  2. Real life feedback – The best feedback is generated when users actually have to use the software to do their job in their day-to-day environment. Reviews and demonstrations are a great tool to generate initial feedback, however those are artificial environments that lack the complexity of most office environments.
  3. Proof of performance – One of the most salient principles of the Agile Manifesto is that working software is the primary measure of progress. The delivery of valuable working software communicates with the wider organizational community that they are getting something of value for their investment.
  4. Revenue – In scenarios where the software being delivered, enhanced or maintained is customer facing, until it is in use it can’t generate revenue (whether the implementation is a new software supported product or improvement in the user experience of an existing product).

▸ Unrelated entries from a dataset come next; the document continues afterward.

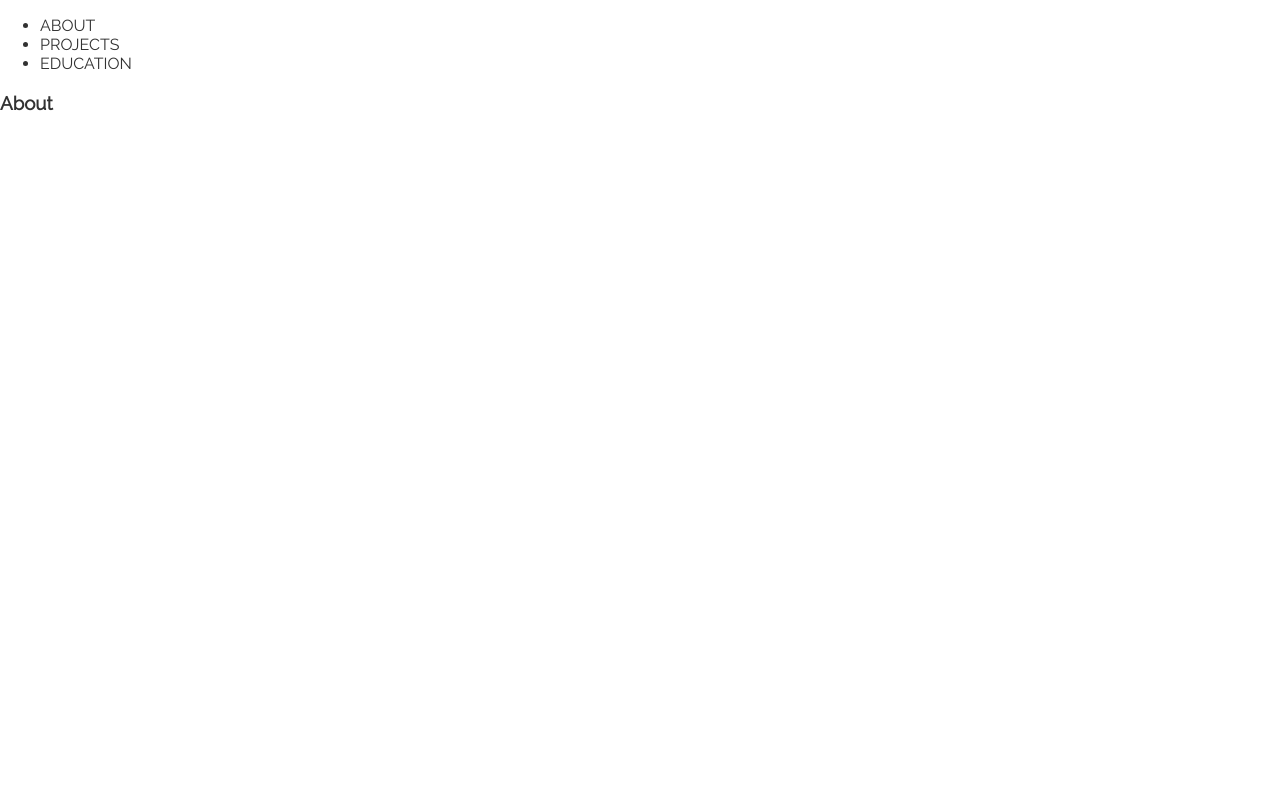
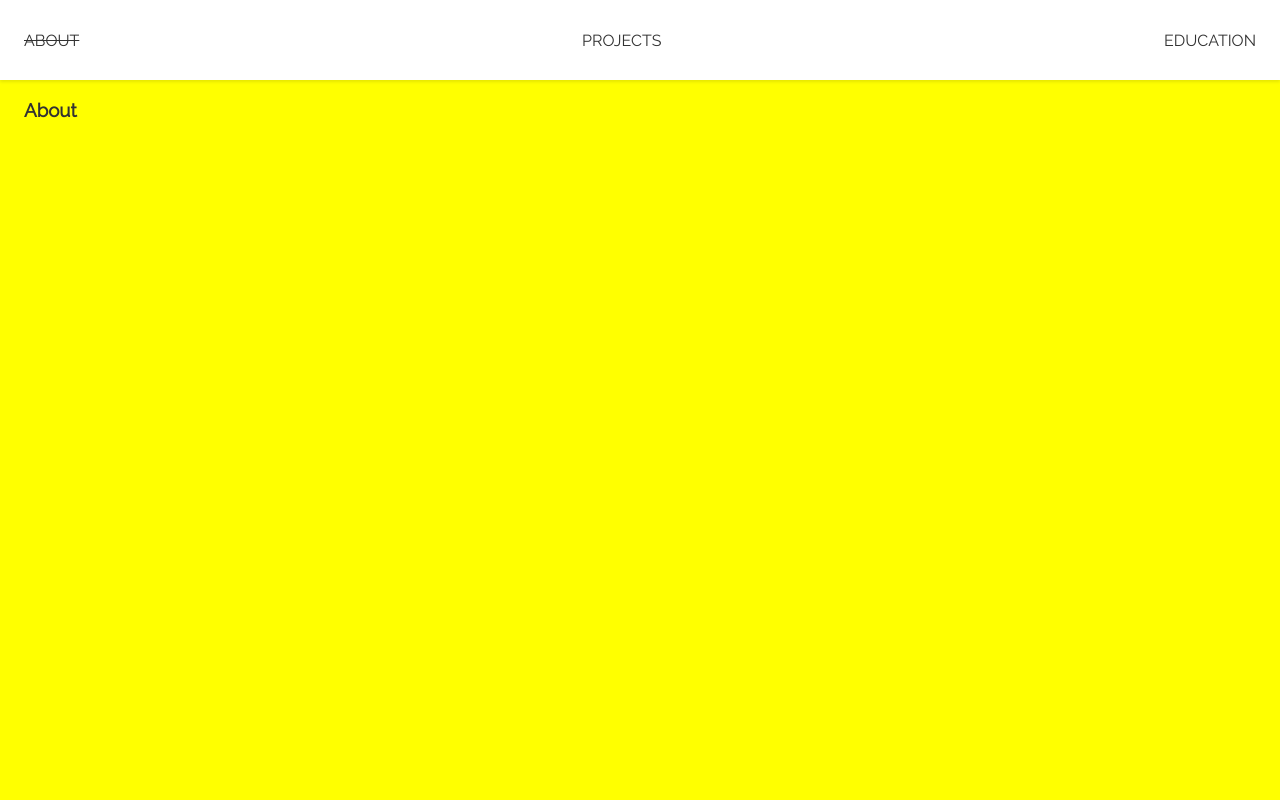
Before and after one commit to Paulzhong-web/portfolio, a React (Create React App) app: page / in a window 1280 px wide. Shown: the top 800 px of the page. Built offline with nearby package versions, Linux system fonts and the light colour scheme.

Commit message:
nav-bar created

```diff
--- a/src/Components/About/About.scss
+++ b/src/Components/About/About.scss
@@ -3,6 +3,6 @@
 
 
 .about {
-    width: 100vw;
-    min-height: 100vh;
+    @include pagewrap;
+    background: yellow;
 }
--- a/src/Components/Education/Education.scss
+++ b/src/Components/Education/Education.scss
@@ -2,6 +2,5 @@
 @import "../../Styles/mixins";
 
 .education {
-    width: 100vw;
-    min-height: 100vh;
+    @include pagewrap;
 }
--- a/src/Components/Nav/Nav.js
+++ b/src/Components/Nav/Nav.js
@@ -1,15 +1,18 @@
 import React, { Component } from 'react';
 import { Link } from 'react-scroll';
+// import Logo from '../../Assets/Icon/paul-logo.svg';
 import './Nav.scss';
 
 export class Nav extends Component {
     render() {
         return (
             <nav className="navBar">
+                {/* <img className="navBar__logo" src={Logo} alt="logo"/> */}
                 <ul className="navBar__list">
                     <li className="navBar__list-item">
                         <Link
-                            activeClass="active"
+                            className="navBar__list-item-tab"
+                            activeClass="navBar__active"
                             to="about"
                             spy={true}
                             smooth={true}
@@ -18,7 +21,8 @@ export class Nav extends Component {
                     </li>
                     <li className="navBar__list-item">
                         <Link
-                            activeClass="active"
+                        className="navBar__list-item-tab"
+                            activeClass="navBar__active"
                             to="projects"
                             spy={true}
                             smooth={true}
@@ -27,7 +31,8 @@ export class Nav extends Component {
                     </li>
                     <li className="navBar__list-item">
                         <Link
-                            activeClass="active"
+                        className="navBar__list-item-tab"
+                            activeClass="navBar__active"
                             to="education"
                             spy={true}
                             smooth={true}
--- a/src/Components/Nav/Nav.scss
+++ b/src/Components/Nav/Nav.scss
@@ -1,2 +1,80 @@
 @import '../../Styles/variables';
 @import "../../Styles/mixins";
+
+.navBar {
+    position: fixed;
+    top: 0;
+    z-index: 999;
+    display: flex;
+    justify-content: flex-start;
+    justify-content: center;
+    width: 100%;
+    height: 10vh;
+    padding: $mobile-padding;
+    background-color: $background-color;
+    box-shadow: 0 2px 3px 0 rgba(0,0,0,0.1);
+    @include tablet {
+        padding: $tablet-padding;
+    }
+    @include desktop {
+        padding: $desktop-padding;
+    }
+
+    // &__logo {
+    //     display: none;
+    //     @include tablet {
+    //         display: inline;
+    //         width: 10vw;
+    //         height: 10vh;
+    //     }
+    // }
+
+    &__list {
+        padding: 0;
+        width: 100%;
+        display: flex;
+        justify-content: space-between;
+        align-items: center;
+        list-style: none;
+    }
+
+    &__list-item-tab {
+        width: 100%;
+        position: relative;
+        padding: 5px 0;
+    }
+
+    &__list-item-tab:before, &__list-item-tab:after {
+        position: absolute;
+        left: 0px;
+        width: 100%;
+        height: 1px;
+        background: $text-color;
+        content: "";
+        opacity: 0;
+        transition: all 0.3s;
+    }
+
+    &__list-item-tab:before {
+        top: 0px;
+        transform: translateY(10px);
+    }
+
+    &__list-item-tab:after {
+        bottom: 0px;
+        transform: translateY(-10px);
+    }
+
+    &__list-item-tab:hover:before, &__list-item-tab:hover:after {
+        opacity: 1;
+        transform: translateY(0px);
+    }
+
+    &__list-item-tab:hover {
+        cursor: pointer;
+    }
+
+    &__active {
+        text-decoration: line-through;
+    }
+}
--- a/src/Components/Projects/Projects.scss
+++ b/src/Components/Projects/Projects.scss
@@ -3,6 +3,5 @@
 
 
 .projects {
-    width: 100vw;
-    min-height: 100vh;
+    @include pagewrap;
 }
--- a/src/Styles/_mixins.scss
+++ b/src/Styles/_mixins.scss
@@ -12,8 +12,18 @@
 }
 
 @mixin pagewrap {
-    padding: 80px 100px 0 100px;
+    width: 100vw;
     min-height: 100vh;
+    padding: $mobile-padding;
+    padding-top: 10vh;
+    @include tablet {
+        padding: $tablet-padding;
+        padding-top: 10vh;
+    }
+    @include desktop {
+        padding: $desktop-padding;
+        padding-top: 10vh;
+    }
 }
 
 @mixin label-font {
--- a/src/Styles/_variables.scss
+++ b/src/Styles/_variables.scss
@@ -17,3 +17,6 @@ $hero-background-color: #323232;
 $text-color: #323232;
 $background-color: #fff;
 $label-color: #AFAFAF;
+$mobile-padding: 0 16px;
+$tablet-padding: 0 24px;
+$desktop-padding: 0 180px;
```
Also changed, not shown: src/Assets/Icon/paul-logo.svg (added).
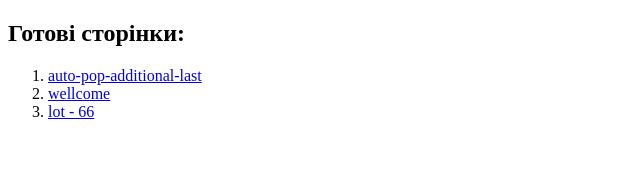
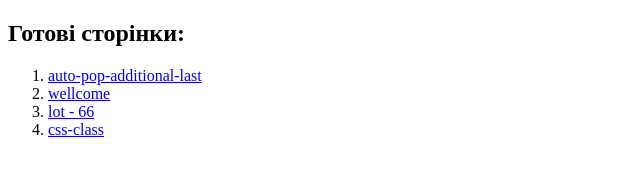
Before and after one commit to alexsand-r/test-3, a plain HTML site: page index.html in a window 1280 px wide. Shown: the full height of the page, 0-640 px from the left. Drawn offline with Linux system fonts and the light colour scheme.

Commit message:
Update index.html

```diff
--- a/index.html
+++ b/index.html
@@ -16,9 +16,10 @@
 
 
 
-                       <li><a target="_blank" href="auto-pop-additional-last.html">auto-pop-additional-last</a></li>
-                          <li><a target="_blank" href="wellcome.html">wellcome</a></li>
+                             <li><a target="_blank" href="auto-pop-additional-last.html">auto-pop-additional-last</a></li>
+                             <li><a target="_blank" href="wellcome.html">wellcome</a></li>
                              <li><a target="_blank" href="lot.html">lot - 66</a></li>
+                            <li><a target="_blank" href="css-class.html">css-class</a></li>
 
                 </ol>
 
```
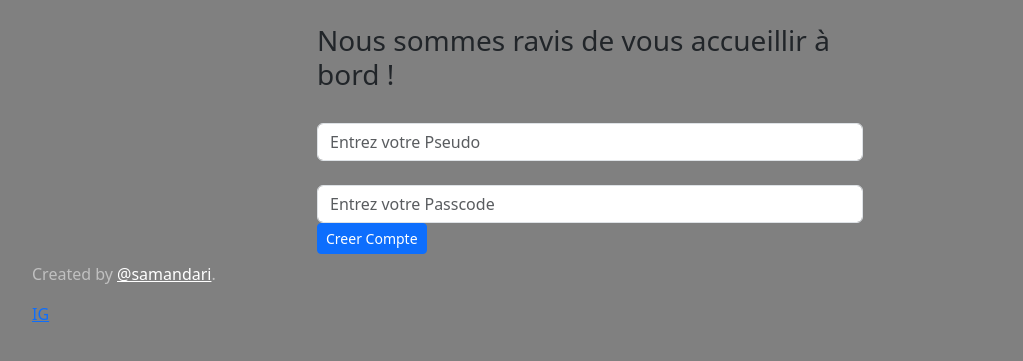
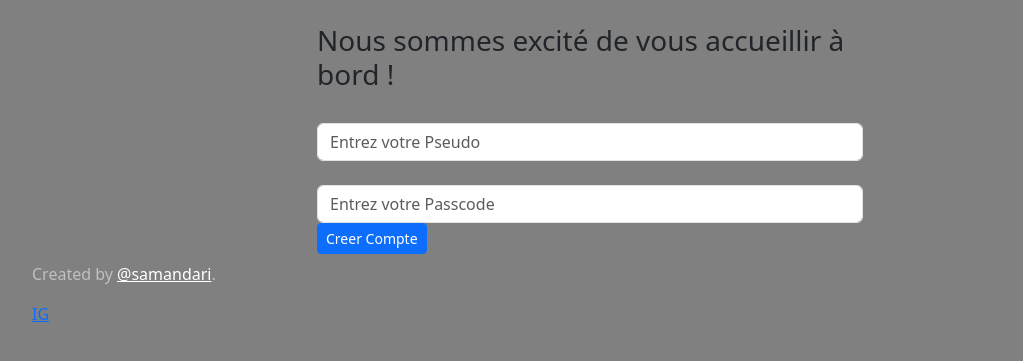
Before and after one commit to Sama-ndari/Incognito_chat, a Flask app: page /register in a window 1280 px wide. Shown: the part 188-549 px from the top of the page, without its empty margins (50-1073 px from the left). Run offline with Flask 3, Linux system fonts and the light colour scheme; some libraries are stand-ins or nearby versions.

Commit message:
First commit

```diff
--- a/templates/register.html
+++ b/templates/register.html
@@ -5,7 +5,7 @@
                 <div class="col-md-6 offset-md-3">
                 <main class="form-signin w-100 m-auto">
                     {% if not edit %}
-                        <h3>Nous sommes ravis de vous accueillir à bord !</h3>
+                        <h3>Nous sommes excité de vous accueillir à bord !</h3>
                     {% else %}
                         <h3>Modifier votre Compte</h3>
                     {% endif %}
```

In most scenarios, software that is both in production and being used creates value for the organization. Software that is either being worked on or sitting in library waiting to be implemented into production might have potential value, but that potential has little real value unless it can be converted. In batteries, the longer we wait to convert potential energy into kinetic energy the less energy that exists because the capacity of the battery decays over time. Information, like the capacity of a battery, decays over time in any reasonably dynamic environment. Software requirements and the ideas encompassed by the physical software also decay over time as the world we live and work in changes. Bottom line: If the software is not in production, we can’t get value from using it, nor can we get feedback that tells us that if the work environment it will someday run in is changing; therefore, all we have is a big ball of uncertainty.  And, as we know, uncertainty reduces value.